Tokyo reported 206 new cases in the city on Thursday, the second consecutive day of more than 200 infections, according to public broadcaster NHK, citing the Tokyo Metropolitan Government. Thursday was the first day of Obon, a traditional Buddhist holiday that typically involves traveling to one’s hometown.
However, the Tokyo government asked metro residents to refrain from going outside the prefecture during the four-day weekend, NHK reported.
U.S. military installations in the country announced four new cases. Two were identified as U.S. Army Japan “community members” stationed in western Japan, and the others are at Misawa Air Base in northern Japan and Camp Courtney on Okinawa.
One of the U.S. Army Japan patients has been quarantined since July 29, after a family member tested positive, according to a statement issued by the command Thursday evening. The other has been in isolation since July 27 due to contact tracing from another case.
The new patient at Misawa Air Base is a person who has been in quarantine since arriving in Japan on a government-chartered flight, according to a Facebook post by the air base. The U.S. military requires a two-week stay in isolation for new arrivals or travelers returning to Japan. They also must test negative before leaving isolation.
The case reported Thursday had no contact with anyone in the local community or on the base, according the Facebook post. Misawa has two active cases.
On Okinawa, the Marines reported another new case Thursday stemming from a cluster outbreak at Camp Courtney, Marine Corps Installations Pacific announced on its Facebook page.
The new case arose while the individual was quarantined as a close contact of another infected person, according to the post.
The U.S. military in Japan typically does not identify the new cases as service members, civilian employees, contractors or family members. Okinawa prefecture, also experiencing a second wave of coronavirus infections, reported 97 new cases on Thursday, Gov. Denny Tamaki said during a press conference. That’s the highest since 159 cases were reported Sunday. The number of new cases during the week ranged from 52 to 65 per day.
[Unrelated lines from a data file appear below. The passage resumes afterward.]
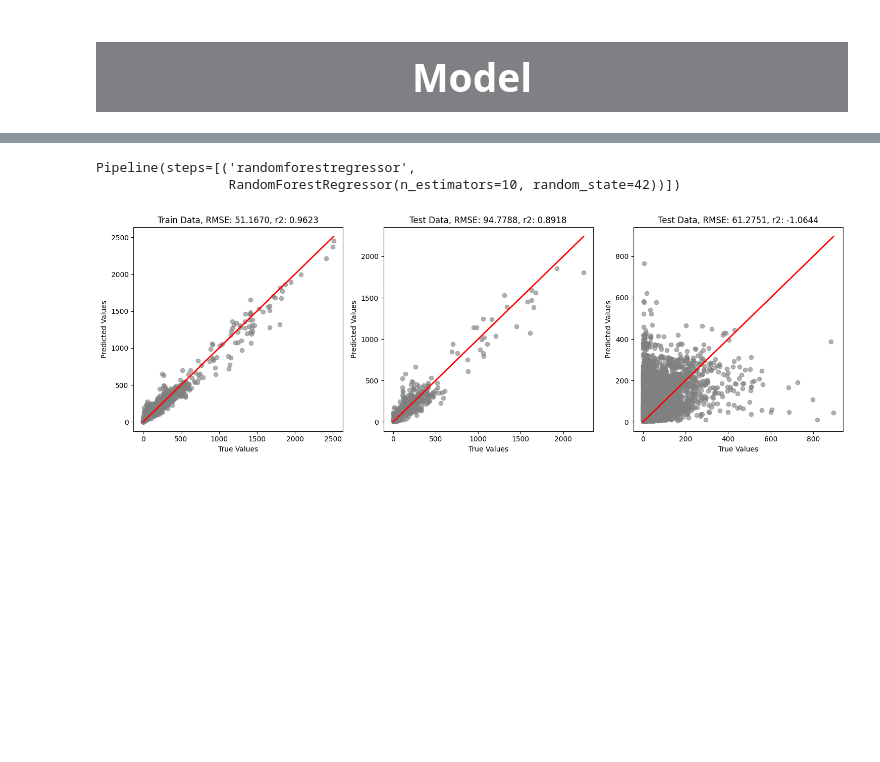
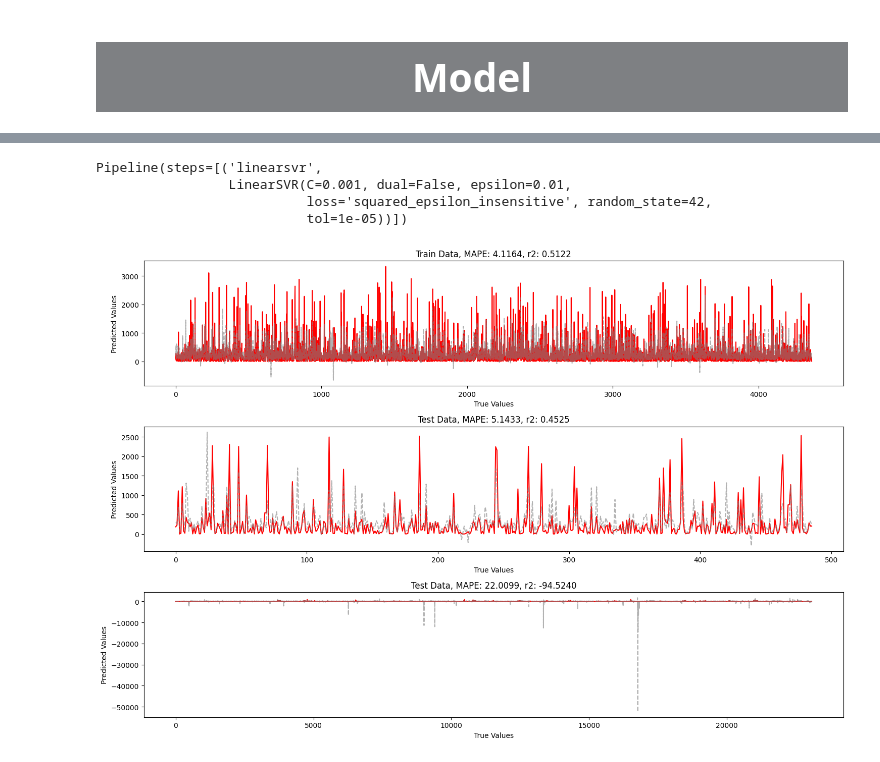
Before and after one commit to Alanxtl/forecast, a Jupyter notebook: src/model/ml.ipynb, the cells around one changed output, grey strips where cells are left out. Drawn from its saved outputs; the diff is of its cells as text; code cells hidden in the pictures; blank space fills up the shorter version.

Commit message:
Refactor data processing and model prediction integration; add new processing functions and update return values

```diff
--- a/src/model/ml.ipynb
+++ b/src/model/ml.ipynb
@@ -25,7 +29,7 @@ def count_files_in_directory(directory):
                 i += 1
 
                 # Shift the 'Commit Count' column up by one and assign it to 'target' column
-                df['Target'] = df['Commit Count'].shift(-1)
+                df['Target'] = df['Commit Count'].shift(-2)
                 df['Target'] = df['Target'].fillna(df['Commit Count'])
 
                 if 'tensor_list' not in locals():
@@ -104,4 +46,4 @@ def process(all):
 # %%
-data = process(all)
+data, _ = process(all)
 data.hist(bins=50, figsize=(20,15))
 # %% [output]
@@ -210,8 +90,14 @@ rus = RandomOverSampler(random_state=42)
 # %%
 test_dir = '/root/workspace/forecast/data/predict/dataset/sep'
 test = count_files_in_directory(test_dir)
-test = process(test)
+test, _ = process(test)
 X_test_1 = test.drop("Target", axis=1)
 Y_test_1 = test["Target"].copy()
+
+test_dir = '/root/workspace/forecast/data/predict/dataset/1'
+test2 = count_files_in_directory(test_dir)
+test2, _ = process(test2)
+X_test_2 = test2.drop("Target", axis=1)
+Y_test_2 = test2["Target"].copy()
 # %% [output]
 462
@@ -239,59 +118,65 @@ from sklearn.pipeline import make_pipeline
 from sklearn.preprocessing import MinMaxScaler
 from sklearn.neural_network import MLPRegressor, MLPClassifier
 from sklearn.tree import DecisionTreeRegressor
-from sklearn.metrics import mean_squared_error, root_mean_squared_error, r2_score
+from xgboost import XGBRegressor, XGBClassifier
+from sklearn.metrics import mean_squared_error, root_mean_squared_error, r2_score, mean_absolute_percentage_error
+from sklearn.svm import LinearSVR
 
-
-model = RandomForestRegressor(n_estimators=10, random_state=42)
+model = LinearSVR(C=0.001, dual=False, epsilon=0.01, loss="squared_epsilon_insensitive", tol=1e-05, random_state=rand)
 pip = make_pipeline(model)
 pip.fit(X_train, Y_train)
 # %% [output]
-Pipeline(steps=[('randomforestregressor',
-                 RandomForestRegressor(n_estimators=10, random_state=42))])
+Pipeline(steps=[('linearsvr',
+                 LinearSVR(C=0.001, dual=False, epsilon=0.01,
+                           loss='squared_epsilon_insensitive', random_state=42,
+                           tol=1e-05))])
 # %%
+from sklearn.metrics import PredictionErrorDisplay
+
 y_pred_i = pip.predict(X_train)
 base = Y_train.loc[::]
 pred = y_pred_i[::]
 accuracy = (base == pred).mean()
-mse = root_mean_squared_error(base, pred)
+mse = mean_absolute_percentage_error(base, pred)
 r2 = r2_score(base, pred)
 
-fig, axes = plt.subplots(1, 3, figsize=(15, 5))
+fig, axes = plt.subplots(3, 1, figsize=(15, 10))
 
-axes[0].scatter(base, pred, color='grey', alpha=0.6)
-axes[0].plot([0, base.max()], [0, base.max()], color='red', lw=2)
-axes[0].set_title(f'Train Data, RMSE: {mse:.4f}, r2: {r2:.4f}')
+axes[0].plot(base.reset_index(drop=True), color='red', label='True')
+axes[0].plot(pred, color='grey', alpha=0.6, linestyle='--', label='Predicted')
+axes[0].set_title(f'Train Data, MAPE: {mse:.4f}, r2: {r2:.4f}')
 axes[0].set_xlabel('True Values')
 axes[0].set_ylabel('Predicted Values')
 
 y_pred_i = pip.predict(X_test)
-base = Y_test.loc[::]
+base = Y_test
 pred = y_pred_i[::]
 accuracy = (base == pred).mean()
-mse = root_mean_squared_error(base, pred)
+mse = mean_absolute_percentage_error(base, pred)
 r2 = r2_score(base, pred)
 
-axes[1].scatter(base, pred, color='grey', alpha=0.6)
-axes[1].plot([0, base.max()], [0, base.max()], color='red', lw=2)
-axes[1].set_title(f'Test Data, RMSE: {mse:.4f}, r2: {r2:.4f}')
+display = PredictionErrorDisplay(y_true=base, y_pred=pred)
+
+axes[1].plot(base.reset_index(drop=True), color='red', label='True')
+axes[1].plot(pred, color='grey', alpha=0.6, linestyle='--', label='Predicted')
+axes[1].set_title(f'Test Data, MAPE: {mse:.4f}, r2: {r2:.4f}')
 axes[1].set_xlabel('True Values')
 axes[1].set_ylabel('Predicted Values')
 
 y_pred_i = pip.predict(X_test_1)
 base = Y_test_1.loc[::]
 pred = y_pred_i[::]
 accuracy = (base == pred).mean()
-mse = root_mean_squared_error(base, pred)
+mse = mean_absolute_percentage_error(base, pred)
 r2 = r2_score(base, pred)
 
-
-axes[2].scatter(base, pred, color='grey', alpha=0.6)
-axes[2].plot([0, base.max()], [0, base.max()], color='red', lw=2)
-axes[2].set_title(f'Test Data, RMSE: {mse:.4f}, r2: {r2:.4f}')
+axes[2].plot(base.reset_index(drop=True), color='red', label='True')
+axes[2].plot(pred, color='grey', alpha=0.6, linestyle='--', label='Predicted')
+axes[2].set_title(f'Test Data, MAPE: {mse:.4f}, r2: {r2:.4f}')
 axes[2].set_xlabel('True Values')
 axes[2].set_ylabel('Predicted Values')
 
 plt.tight_layout()
 plt.show()
 # %% [output]
-[figure, old version]
+[figure, new version]
```
Also changed, not shown: parts of 21 cells of this notebook, 7 other files.
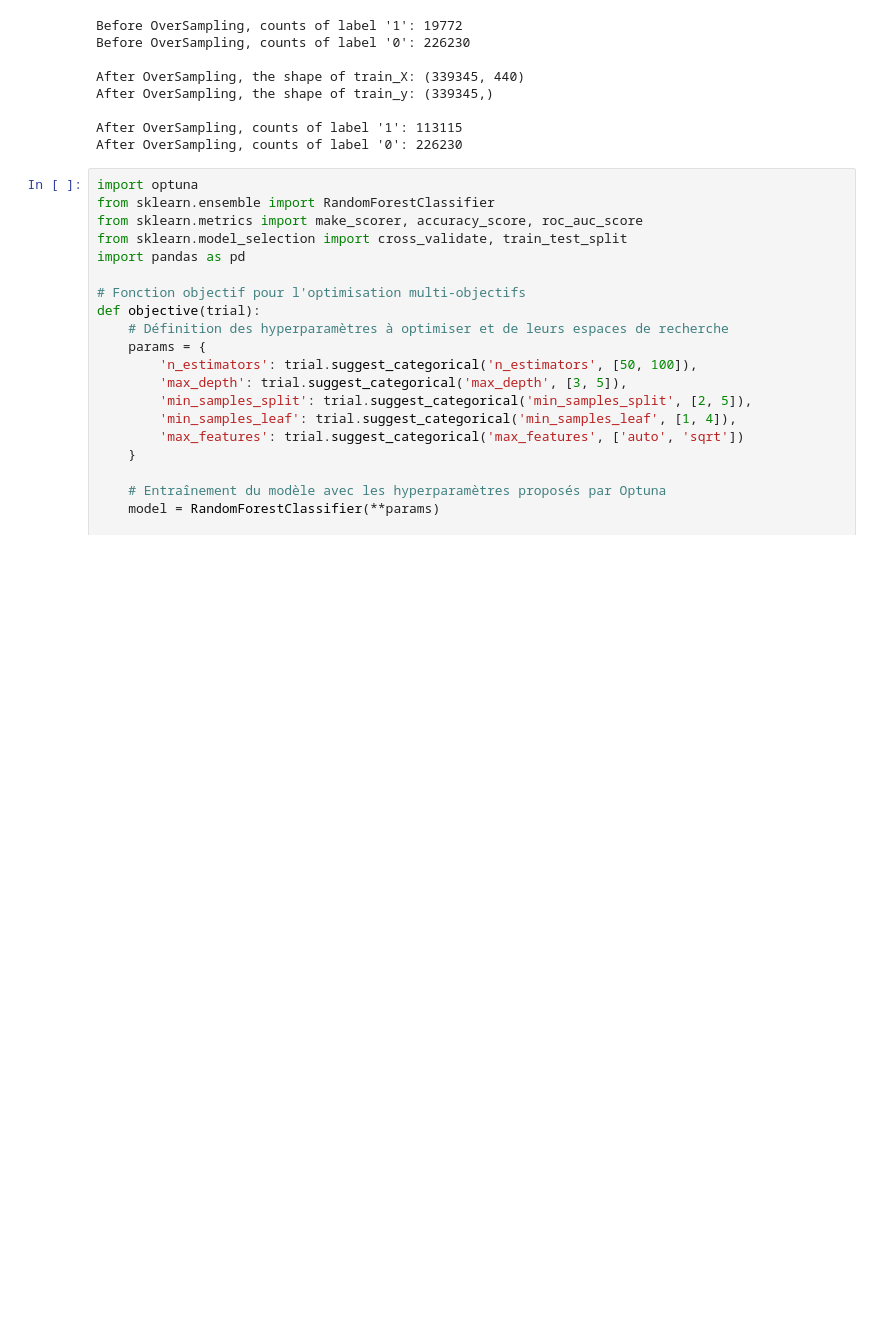
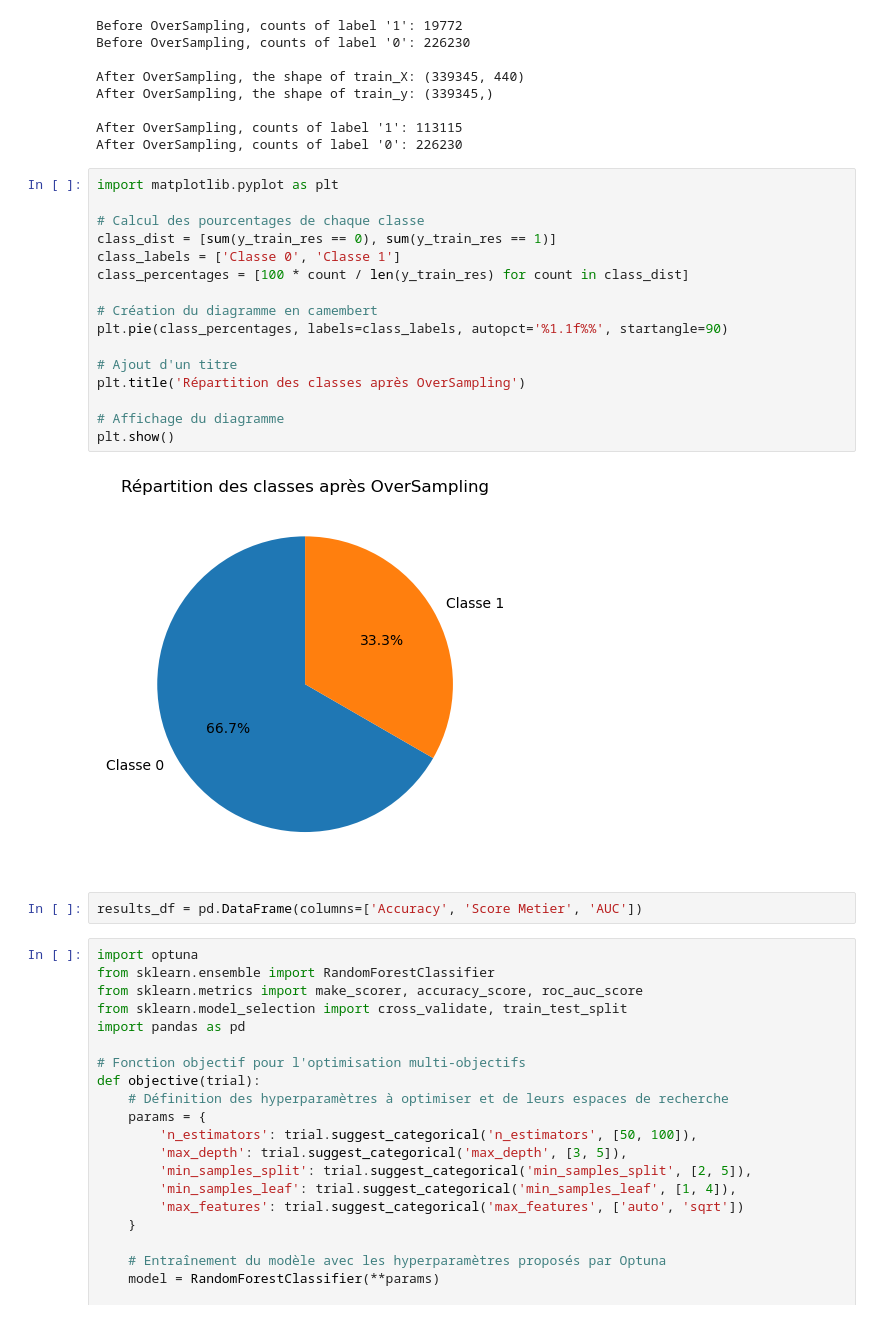
Before and after one commit to AminaBoudj/projet7, a Jupyter notebook: models_fit.ipynb, the cells around one changed output. Drawn from its saved outputs; the diff is of its cells as text; blank space fills up the shorter version.

```diff
--- a/models_fit.ipynb
+++ b/models_fit.ipynb
@@ -394,6 +416,26 @@ After OverSampling, the shape of train_y: (339345,)
 
 After OverSampling, counts of label '1': 113115
 After OverSampling, counts of label '0': 226230
+# %%
+import matplotlib.pyplot as plt
+
+# Calcul des pourcentages de chaque classe
+class_dist = [sum(y_train_res == 0), sum(y_train_res == 1)]
+class_labels = ['Classe 0', 'Classe 1']
+class_percentages = [100 * count / len(y_train_res) for count in class_dist]
+
+# Création du diagramme en camembert
+plt.pie(class_percentages, labels=class_labels, autopct='%1.1f%%', startangle=90)
+
+# Ajout d'un titre
+plt.title('Répartition des classes après OverSampling')
+
+# Affichage du diagramme
+plt.show()
+# %% [output]
+[figure, added]
+# %%
+results_df = pd.DataFrame(columns=['Accuracy', 'Score Metier', 'AUC'])
 # %%
 import optuna
 from sklearn.ensemble import RandomForestClassifier
```
Also changed, not shown: parts of 25 cells of this notebook, 5 other files.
A state of emergency Tamaki declared on July 31 has been extended until Aug. 29. The infection rate on Okinawa is the highest per capita in the country, he said.
Tamaki asked Okinawans to stay home, especially after 10 p.m. and to refrain from visiting bars and nightclubs. He did not discourage tourists from coming to the island, where tourism is a mainstay in the local economy, but asked them to use discretion if they choose to visit.
Stars and Stripes reporter Aya Ichihashi contributed to this report.